:: The task ::
Leaving the images aside, print every record in the material exactly.

:: Extracted records ::
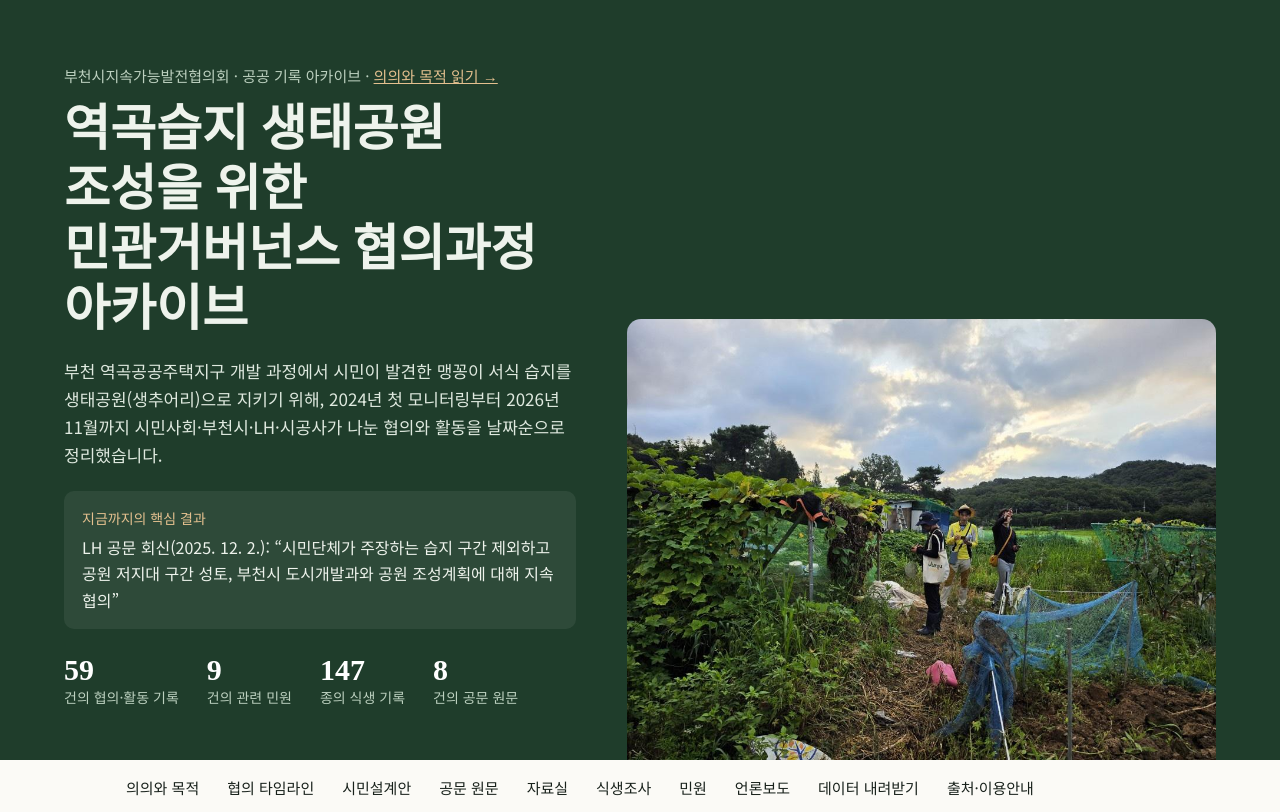
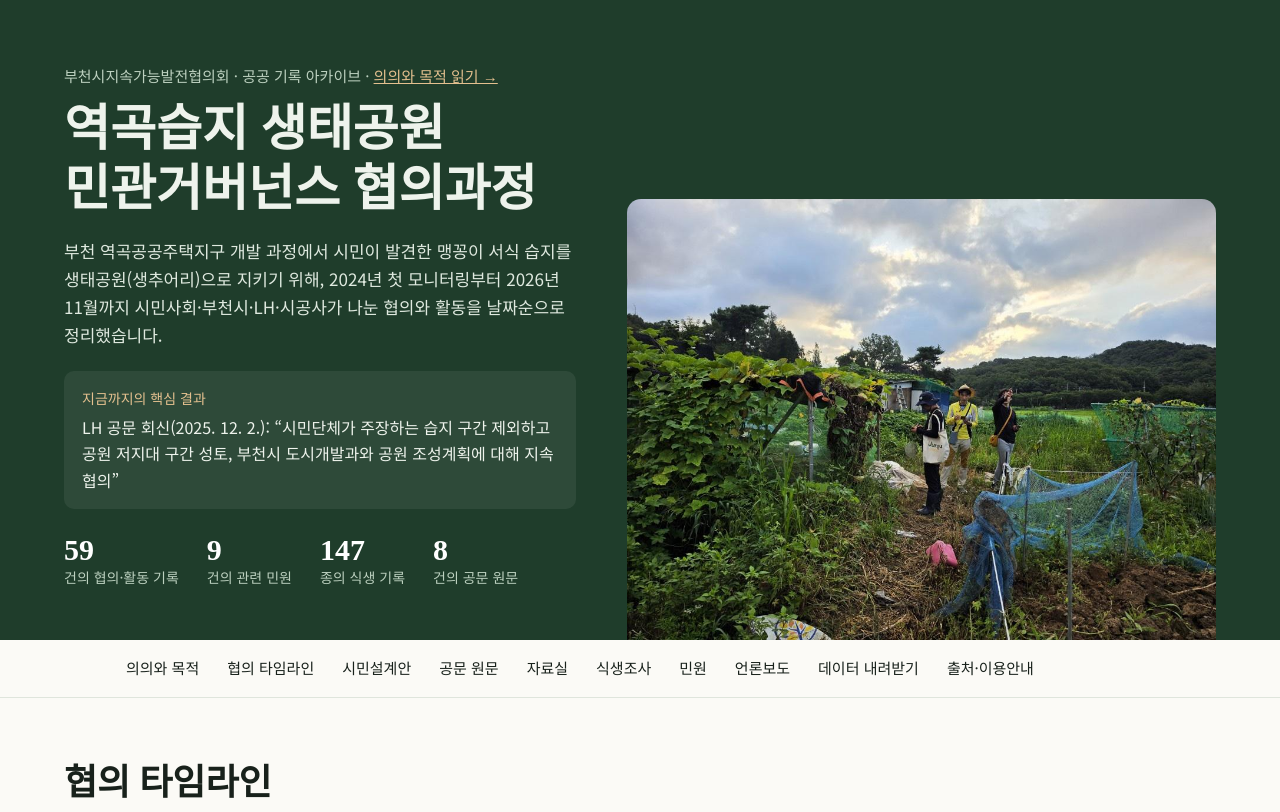
Before and after one commit to summer-0814/yeokgok-wetland-archive, a plain HTML site: page index.html in a window 1280 px wide. Shown: the top 812 px of the page. Drawn offline with Linux system fonts and the light colour scheme; a web font is replaced by a local one.

Commit message:
사이트 제목을 '역곡습지 생태공원 민관거버넌스 협의과정'으로 줄임
Co-Authored-By: Claude Opus 5.5 <noreply@anthropic.com>
Claude-Session: https://claude.ai/code/session_01U5LxTvz2r5kecRK8bobZGM

```diff
--- a/index.html
+++ b/index.html
@@ -3,7 +3,7 @@
 <head>
 <meta charset="utf-8">
 <meta name="viewport" content="width=device-width, initial-scale=1">
-<title>역곡습지 생태공원 조성을 위한 민관거버넌스 협의과정 아카이브</title>
+<title>역곡습지 생태공원 민관거버넌스 협의과정</title>
 <link rel="preconnect" href="https://fonts.googleapis.com">
 <link href="https://fonts.googleapis.com/css2?family=Gowun+Batang:wght@400;700&family=Noto+Sans+KR:wght@400;500;700&display=swap" rel="stylesheet">
 <style>
@@ -135,7 +135,7 @@ td.c{text-align:center;white-space:nowrap}
  <div class="wrap">
   <div>
    <div class="kicker">부천시지속가능발전협의회 · 공공 기록 아카이브 · <a href="purpose.html" style="color:#e4c08f">의의와 목적 읽기 →</a></div>
-   <h1>역곡습지 생태공원 조성을 위한<br>민관거버넌스 협의과정 아카이브</h1>
+   <h1>역곡습지 생태공원<br>민관거버넌스 협의과정</h1>
    <p class="lead">부천 역곡공공주택지구 개발 과정에서 시민이 발견한 맹꽁이 서식 습지를 생태공원(생추어리)으로 지키기 위해, 2024년 첫 모니터링부터 2026년 11월까지 시민사회·부천시·LH·시공사가 나눈 협의와 활동을 날짜순으로 정리했습니다.</p>
    <div class="result"><b>지금까지의 핵심 결과</b>LH 공문 회신(2025. 12. 2.): “시민단체가 주장하는 습지 구간 제외하고 공원 저지대 구간 성토, 부천시 도시개발과와 공원 조성계획에 대해 지속 협의”</div>
    <div class="stats" id="stats"></div>
```
Also changed, not shown: purpose.html (+2 -2 lines), 1 other file.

:: Finished task ::
Before and after one commit to summer-0814/yeokgok-wetland-archive, a plain HTML site: page index.html in a window 1280 px wide. Shown: the top 812 px of the page. Drawn offline with Linux system fonts and the light colour scheme; a web font is replaced by a local one.

Commit message:
사이트 제목을 '역곡습지 생태공원 민관거버넌스 협의과정'으로 줄임
Co-Authored-By: Claude Opus 5.5 <noreply@anthropic.com>
Claude-Session: https://claude.ai/code/session_01U5LxTvz2r5kecRK8bobZGM

```diff
--- a/index.html
+++ b/index.html
@@ -3,7 +3,7 @@
 <head>
 <meta charset="utf-8">
 <meta name="viewport" content="width=device-width, initial-scale=1">
-<title>역곡습지 생태공원 조성을 위한 민관거버넌스 협의과정 아카이브</title>
+<title>역곡습지 생태공원 민관거버넌스 협의과정</title>
 <link rel="preconnect" href="https://fonts.googleapis.com">
 <link href="https://fonts.googleapis.com/css2?family=Gowun+Batang:wght@400;700&family=Noto+Sans+KR:wght@400;500;700&display=swap" rel="stylesheet">
 <style>
@@ -135,7 +135,7 @@ td.c{text-align:center;white-space:nowrap}
  <div class="wrap">
   <div>
    <div class="kicker">부천시지속가능발전협의회 · 공공 기록 아카이브 · <a href="purpose.html" style="color:#e4c08f">의의와 목적 읽기 →</a></div>
-   <h1>역곡습지 생태공원 조성을 위한<br>민관거버넌스 협의과정 아카이브</h1>
+   <h1>역곡습지 생태공원<br>민관거버넌스 협의과정</h1>
    <p class="lead">부천 역곡공공주택지구 개발 과정에서 시민이 발견한 맹꽁이 서식 습지를 생태공원(생추어리)으로 지키기 위해, 2024년 첫 모니터링부터 2026년 11월까지 시민사회·부천시·LH·시공사가 나눈 협의와 활동을 날짜순으로 정리했습니다.</p>
    <div class="result"><b>지금까지의 핵심 결과</b>LH 공문 회신(2025. 12. 2.): “시민단체가 주장하는 습지 구간 제외하고 공원 저지대 구간 성토, 부천시 도시개발과와 공원 조성계획에 대해 지속 협의”</div>
    <div class="stats" id="stats"></div>
```
Also changed, not shown: purpose.html (+2 -2 lines), 1 other file.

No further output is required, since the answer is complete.